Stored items

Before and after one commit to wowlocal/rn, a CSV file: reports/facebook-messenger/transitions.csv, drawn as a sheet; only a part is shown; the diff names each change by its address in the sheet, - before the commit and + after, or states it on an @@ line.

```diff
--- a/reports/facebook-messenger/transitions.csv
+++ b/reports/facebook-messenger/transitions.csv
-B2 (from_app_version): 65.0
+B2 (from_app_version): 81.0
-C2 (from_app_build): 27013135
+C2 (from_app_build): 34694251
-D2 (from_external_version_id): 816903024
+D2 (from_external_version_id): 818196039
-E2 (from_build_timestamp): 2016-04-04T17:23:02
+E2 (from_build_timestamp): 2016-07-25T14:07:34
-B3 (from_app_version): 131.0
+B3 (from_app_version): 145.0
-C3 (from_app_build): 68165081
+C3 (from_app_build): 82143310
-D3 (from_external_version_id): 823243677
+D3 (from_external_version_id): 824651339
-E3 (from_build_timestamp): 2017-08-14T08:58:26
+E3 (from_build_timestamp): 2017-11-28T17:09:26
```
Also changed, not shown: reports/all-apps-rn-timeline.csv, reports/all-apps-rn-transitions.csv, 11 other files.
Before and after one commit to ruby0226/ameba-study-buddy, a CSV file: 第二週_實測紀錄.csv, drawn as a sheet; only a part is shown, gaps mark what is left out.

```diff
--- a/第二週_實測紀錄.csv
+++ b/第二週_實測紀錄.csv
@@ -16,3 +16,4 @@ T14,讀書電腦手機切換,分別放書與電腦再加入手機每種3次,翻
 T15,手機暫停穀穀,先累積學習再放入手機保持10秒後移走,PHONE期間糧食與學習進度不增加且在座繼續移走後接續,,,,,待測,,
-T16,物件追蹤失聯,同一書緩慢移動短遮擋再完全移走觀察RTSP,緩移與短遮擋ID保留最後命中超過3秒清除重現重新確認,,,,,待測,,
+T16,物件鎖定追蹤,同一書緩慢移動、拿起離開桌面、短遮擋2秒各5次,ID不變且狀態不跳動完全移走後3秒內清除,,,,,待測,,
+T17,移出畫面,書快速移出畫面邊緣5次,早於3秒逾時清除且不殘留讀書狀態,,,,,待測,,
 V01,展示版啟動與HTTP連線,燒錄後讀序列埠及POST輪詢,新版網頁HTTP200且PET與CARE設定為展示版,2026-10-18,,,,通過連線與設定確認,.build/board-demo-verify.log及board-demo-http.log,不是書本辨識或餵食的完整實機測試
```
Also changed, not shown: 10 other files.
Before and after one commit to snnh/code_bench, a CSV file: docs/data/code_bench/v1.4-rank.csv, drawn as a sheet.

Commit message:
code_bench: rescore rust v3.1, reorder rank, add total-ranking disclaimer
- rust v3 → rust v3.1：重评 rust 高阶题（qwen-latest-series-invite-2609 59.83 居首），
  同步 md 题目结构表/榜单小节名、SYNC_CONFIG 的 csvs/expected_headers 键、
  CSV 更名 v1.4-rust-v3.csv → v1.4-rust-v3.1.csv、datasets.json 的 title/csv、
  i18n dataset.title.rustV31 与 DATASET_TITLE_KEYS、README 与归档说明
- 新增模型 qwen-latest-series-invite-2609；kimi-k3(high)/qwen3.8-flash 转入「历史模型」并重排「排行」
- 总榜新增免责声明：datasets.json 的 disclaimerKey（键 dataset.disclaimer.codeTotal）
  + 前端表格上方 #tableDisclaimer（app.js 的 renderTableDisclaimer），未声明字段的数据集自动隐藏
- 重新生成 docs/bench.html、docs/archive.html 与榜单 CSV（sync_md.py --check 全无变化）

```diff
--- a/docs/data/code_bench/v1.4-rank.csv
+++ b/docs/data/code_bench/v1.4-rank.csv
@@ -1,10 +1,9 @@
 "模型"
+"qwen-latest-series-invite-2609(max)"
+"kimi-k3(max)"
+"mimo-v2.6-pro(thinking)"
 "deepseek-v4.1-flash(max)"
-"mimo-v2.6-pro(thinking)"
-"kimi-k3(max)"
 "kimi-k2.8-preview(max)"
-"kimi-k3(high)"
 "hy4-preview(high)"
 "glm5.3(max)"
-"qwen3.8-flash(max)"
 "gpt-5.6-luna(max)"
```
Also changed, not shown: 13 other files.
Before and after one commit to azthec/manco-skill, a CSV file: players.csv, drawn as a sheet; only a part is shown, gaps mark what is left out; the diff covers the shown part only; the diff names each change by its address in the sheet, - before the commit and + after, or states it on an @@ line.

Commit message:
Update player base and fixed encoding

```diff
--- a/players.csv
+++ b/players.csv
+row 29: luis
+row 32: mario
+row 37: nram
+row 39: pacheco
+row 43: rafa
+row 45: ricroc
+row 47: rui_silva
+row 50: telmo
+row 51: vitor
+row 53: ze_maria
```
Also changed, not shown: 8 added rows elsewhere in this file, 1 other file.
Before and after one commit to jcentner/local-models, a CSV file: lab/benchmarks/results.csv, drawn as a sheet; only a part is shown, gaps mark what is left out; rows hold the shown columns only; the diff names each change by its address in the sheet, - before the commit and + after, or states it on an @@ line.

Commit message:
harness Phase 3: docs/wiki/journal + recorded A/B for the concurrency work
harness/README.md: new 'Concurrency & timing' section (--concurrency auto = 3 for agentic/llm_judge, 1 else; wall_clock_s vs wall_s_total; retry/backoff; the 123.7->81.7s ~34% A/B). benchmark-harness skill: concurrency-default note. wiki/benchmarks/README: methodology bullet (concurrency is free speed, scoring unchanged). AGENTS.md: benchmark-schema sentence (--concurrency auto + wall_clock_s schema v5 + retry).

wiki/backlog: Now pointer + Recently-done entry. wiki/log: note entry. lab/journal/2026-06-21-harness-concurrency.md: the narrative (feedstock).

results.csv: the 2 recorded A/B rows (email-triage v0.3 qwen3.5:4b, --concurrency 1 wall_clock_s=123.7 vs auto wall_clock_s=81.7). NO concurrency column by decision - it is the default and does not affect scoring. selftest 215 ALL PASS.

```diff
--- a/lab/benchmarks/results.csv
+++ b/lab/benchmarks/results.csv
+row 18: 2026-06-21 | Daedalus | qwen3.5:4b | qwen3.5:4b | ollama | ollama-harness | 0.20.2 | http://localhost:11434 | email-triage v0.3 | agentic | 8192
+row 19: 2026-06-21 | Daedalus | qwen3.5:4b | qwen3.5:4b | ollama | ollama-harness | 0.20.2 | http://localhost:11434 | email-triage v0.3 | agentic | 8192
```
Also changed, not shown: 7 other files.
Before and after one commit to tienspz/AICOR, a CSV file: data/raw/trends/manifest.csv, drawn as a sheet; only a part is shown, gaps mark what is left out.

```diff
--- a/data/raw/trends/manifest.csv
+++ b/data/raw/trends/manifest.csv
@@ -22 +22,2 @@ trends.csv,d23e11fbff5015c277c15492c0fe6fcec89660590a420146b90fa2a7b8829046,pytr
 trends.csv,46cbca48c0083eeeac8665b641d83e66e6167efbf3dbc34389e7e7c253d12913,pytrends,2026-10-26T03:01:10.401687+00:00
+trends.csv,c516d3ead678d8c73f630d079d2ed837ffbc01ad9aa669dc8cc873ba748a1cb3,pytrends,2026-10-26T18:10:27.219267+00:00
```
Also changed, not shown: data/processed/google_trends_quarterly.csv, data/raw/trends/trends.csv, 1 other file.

- [EXERCISE INSTRUCTIONS] Looking at the data above, count every line holding the word "flash" and state only the count.

- [RESPONSE TO THIS EXERCISE] 3